Danielle, another first-time shooter pictured above, aced the qualification.
So what did these mostly non-gun owners think of their experience shooting? As class wound down, a teacher stood up. "I've taught for 26 years now and this is easily, by far the best teacher appreciation gift I've ever received!" The others all applauded in agreement.
From a few of the evaluations:
Please tell us something we did well: "Wow! Everything! …All off the instructors are fantastic teachers. I have acquired new skills and confidence. I now know that I can protect myself and my family!"
"This was an outstanding class with knowledgeable and patient instructors and staff. Thanks for the teacher training."
"The number of trainers out on the range shooting portions was very helpful and reassuring for inexperienced shooters. The class was also enjoyable and engaging. Great course! Very helpful and I really appreciate all of you volunteering to host us!"
Please tell us something we did well: "You took away the intimidation factor! Friendly, relaxed atmosphere yet stressed the importance of safety and proper handling techniques. Overall awesome experience. Thank you!"

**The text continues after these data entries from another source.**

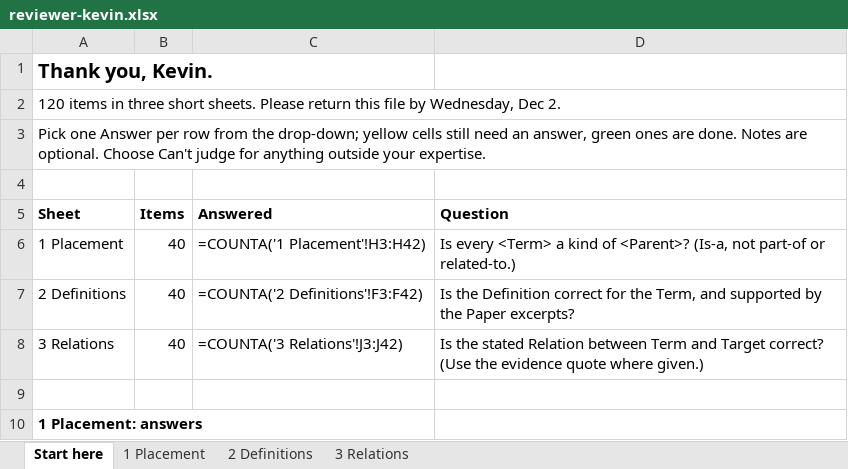
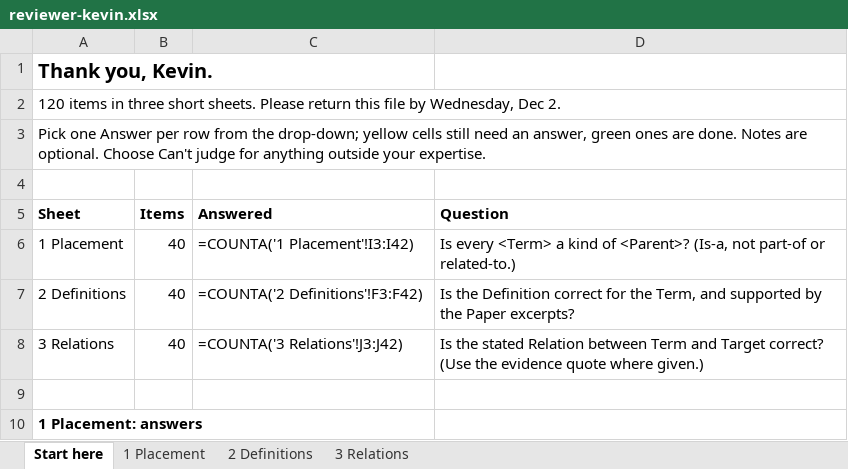
Before and after one commit to ucf-photovoltaics/knowledge_workflow, an Excel workbook: review/reviewer-kevin.xlsx, sheet Start here, drawn as a sheet; only a part is shown; values as stored, in another font and other column widths than the file's, no borders; formulas without a stored value are shown as written; the diff names each change by its address in the sheet, - before the commit and + after, or states it on an @@ line.

```diff
--- a/review/reviewer-kevin.xlsx (sheet Start here)
+++ b/review/reviewer-kevin.xlsx (sheet Start here)
-C6 (Answered): =COUNTA('1 Placement'!H3:H42)
+C6 (Answered): =COUNTA('1 Placement'!I3:I42)
```
Also changed, not shown: sheet 3 Relations, sheet 1 Placement, review/reviewer-kris.xlsx, review/reviewer-max.xlsx, 2 other files.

"Best weekend I've had in a long time."
Please tell us something we did well: "Making me feel comfortable with my mistakes, but also making it safe. The one-on. -one attention and critique was helpful in correcting my errors. Also, the fun atmosphere was AWESOME!"
"Instructors were excellent! Always friendly and helpful. I wish my bootcamp was so helpful and professional! Great learning environment. …Explanation and demonstration was awesome."
How do you feel this course could be improved: "I wish we could have had more range time, especially the simulated pressure (yelling at us, etc.)"
We only fired just shy of 250 rounds…
"…Seriously – the BEST instructors that put you at ease. Fantastic course!"
"After this weekend, I feel much more comfortable with handguns and the laws about them."
"Good balance between times of educational and experiential learning. It might be improved by taking another day or two to cover the material… Great instructors and a great overall experience."
Those are just from the top third of the evaluations.
Shannon Watts, Gabby Giffords and the like depend on people unfamiliar with guns. Not only that, but gun control in general depends on people feeling scared of guns.
This weekend, we took the mystery out of guns for these roughly three dozen teachers. What's more, we expect they will share their positive experience with their friends, family and fellow school staff members.
All of which stands as more bad new for those who would strip Americans of their gun rights.
The Rev was supposed to just yell at me, not physically bump me to increase the stress during the malfunction clearing demonstration. It worked out just fine though!